I’ve already talked about us as parents getting our heart in the right place, having the right motivation for encouraging our children’s talents to grow – but I have two more thoughts to help you have the right attitude towards your children and the things they are interested in.
Don’t box your children.
Our children are growing – every year they see the world and their place in it differently – because they are growing both in understanding and in abilities. Allow them to dabble in different things, to try things out, and to walk away from something – give them the freedom to explore possibilities but not to be defined by one choice.
So don’t box your child – or label them – to always be into what you are seeing them into right now.

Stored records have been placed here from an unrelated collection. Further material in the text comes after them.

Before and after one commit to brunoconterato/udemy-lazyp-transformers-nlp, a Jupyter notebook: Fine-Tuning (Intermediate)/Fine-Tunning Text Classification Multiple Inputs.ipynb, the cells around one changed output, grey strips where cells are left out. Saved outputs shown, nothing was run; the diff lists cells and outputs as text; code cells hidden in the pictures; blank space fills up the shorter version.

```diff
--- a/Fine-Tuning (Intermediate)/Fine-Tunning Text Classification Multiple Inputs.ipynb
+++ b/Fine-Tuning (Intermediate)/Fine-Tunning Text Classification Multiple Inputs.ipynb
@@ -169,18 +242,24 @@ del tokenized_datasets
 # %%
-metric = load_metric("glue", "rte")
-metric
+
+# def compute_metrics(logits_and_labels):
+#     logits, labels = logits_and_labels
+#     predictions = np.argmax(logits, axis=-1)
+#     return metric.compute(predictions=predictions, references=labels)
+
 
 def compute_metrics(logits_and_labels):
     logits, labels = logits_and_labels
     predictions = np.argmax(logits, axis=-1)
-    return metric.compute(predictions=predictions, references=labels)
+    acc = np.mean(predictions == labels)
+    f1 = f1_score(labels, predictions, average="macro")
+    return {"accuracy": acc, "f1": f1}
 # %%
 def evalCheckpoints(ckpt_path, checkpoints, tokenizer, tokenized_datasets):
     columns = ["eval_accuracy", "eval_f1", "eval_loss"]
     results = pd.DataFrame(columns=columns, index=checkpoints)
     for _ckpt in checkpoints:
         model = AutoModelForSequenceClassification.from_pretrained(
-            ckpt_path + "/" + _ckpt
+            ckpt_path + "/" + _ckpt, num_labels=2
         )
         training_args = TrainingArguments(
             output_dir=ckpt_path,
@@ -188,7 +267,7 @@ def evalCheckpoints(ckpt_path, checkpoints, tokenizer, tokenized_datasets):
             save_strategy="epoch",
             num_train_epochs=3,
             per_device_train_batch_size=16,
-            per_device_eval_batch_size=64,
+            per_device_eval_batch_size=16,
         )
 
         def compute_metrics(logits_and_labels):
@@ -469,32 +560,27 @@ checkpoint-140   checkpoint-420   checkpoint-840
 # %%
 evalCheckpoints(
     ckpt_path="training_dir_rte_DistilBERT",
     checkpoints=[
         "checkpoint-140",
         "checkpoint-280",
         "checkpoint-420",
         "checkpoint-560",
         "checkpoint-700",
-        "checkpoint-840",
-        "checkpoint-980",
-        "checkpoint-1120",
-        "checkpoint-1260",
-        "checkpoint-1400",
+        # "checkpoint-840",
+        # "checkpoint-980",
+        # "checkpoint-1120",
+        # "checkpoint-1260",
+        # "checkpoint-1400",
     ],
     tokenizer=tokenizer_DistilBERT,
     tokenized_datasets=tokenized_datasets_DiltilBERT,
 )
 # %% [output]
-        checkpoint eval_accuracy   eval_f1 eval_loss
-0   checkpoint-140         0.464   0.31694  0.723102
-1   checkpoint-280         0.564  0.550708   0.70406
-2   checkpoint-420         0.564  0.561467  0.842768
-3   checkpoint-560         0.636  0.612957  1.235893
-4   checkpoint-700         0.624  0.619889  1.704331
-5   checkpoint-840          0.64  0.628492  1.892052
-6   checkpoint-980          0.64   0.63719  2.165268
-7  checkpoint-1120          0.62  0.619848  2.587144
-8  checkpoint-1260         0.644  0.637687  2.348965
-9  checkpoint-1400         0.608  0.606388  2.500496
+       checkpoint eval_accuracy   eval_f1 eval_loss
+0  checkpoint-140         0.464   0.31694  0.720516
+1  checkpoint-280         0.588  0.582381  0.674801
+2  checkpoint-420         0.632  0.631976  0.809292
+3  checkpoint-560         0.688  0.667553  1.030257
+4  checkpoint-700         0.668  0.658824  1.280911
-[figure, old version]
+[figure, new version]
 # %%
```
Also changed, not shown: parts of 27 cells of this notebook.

Don’t rush them
We need to give them plenty of free time, and as long as they are not being disruptive or destructive with that time, they will drift to something. You may have to teach your children to use their time wisely but don’t overstress this all the time. Children need time to dwell, to think, to ponder, to imagine, to recharge, to create. One of the indicators that this is healthy rather than sinking into boredom is their attitude. Creative rest is healthy, moody boredom is not.
Our children’s passions or talents may or may not lead to a career, but they can certainly be a part of a rich and fulfilled life.
So ask yourself what little sparks of interests or abilities are you seeing in each of your kids and are you empowering them to explore those things? Do you need to change your thinking about the unique and maybe unexpected things your kids are interested in?
We can never know what skills or abilities our kids will need when they are adults – their world will be so different we know that much! But we can take the time, and give value to the things that they are interested in and let them dig deep and see what happens. No experience is ever lost.
I’d love to hear what interests and abilities you are seeing in your kids – so send me an email – and let me know. You can use the contact form on my website or hit reply to any of my emails if you are a part of the Heart Booster community.
Before we talk about how to encourage talents, abilities and interests in our kids, we the parents need to do a little heart check. As we ask ourselves these questions – we must be honest with ourself if we are going to encourage our kids in a healthy way.
As a parent, we all want our children to succeed. But what happens when our child shows interest in something that we don’t necessarily see value in? It’s easy to dismiss it and tell them to focus on something ‘more important’, but that would be a mistake.
Acknowledging our child’s talents, gifts, interests or passions is a part of seeing them as a person. Made in the image of God. Made for His purposes.
We will never encourage something we don’t see value in – so ask God to help you see value in what your child is interested in.
When you take the time to support and encourage your child’s interests, even if you don’t fully understand them you’ll be amazed at the positive impact it can have on their life and in your family as a whole.
Is your child interested in something you struggle to see value in? Let’s list them in the comments!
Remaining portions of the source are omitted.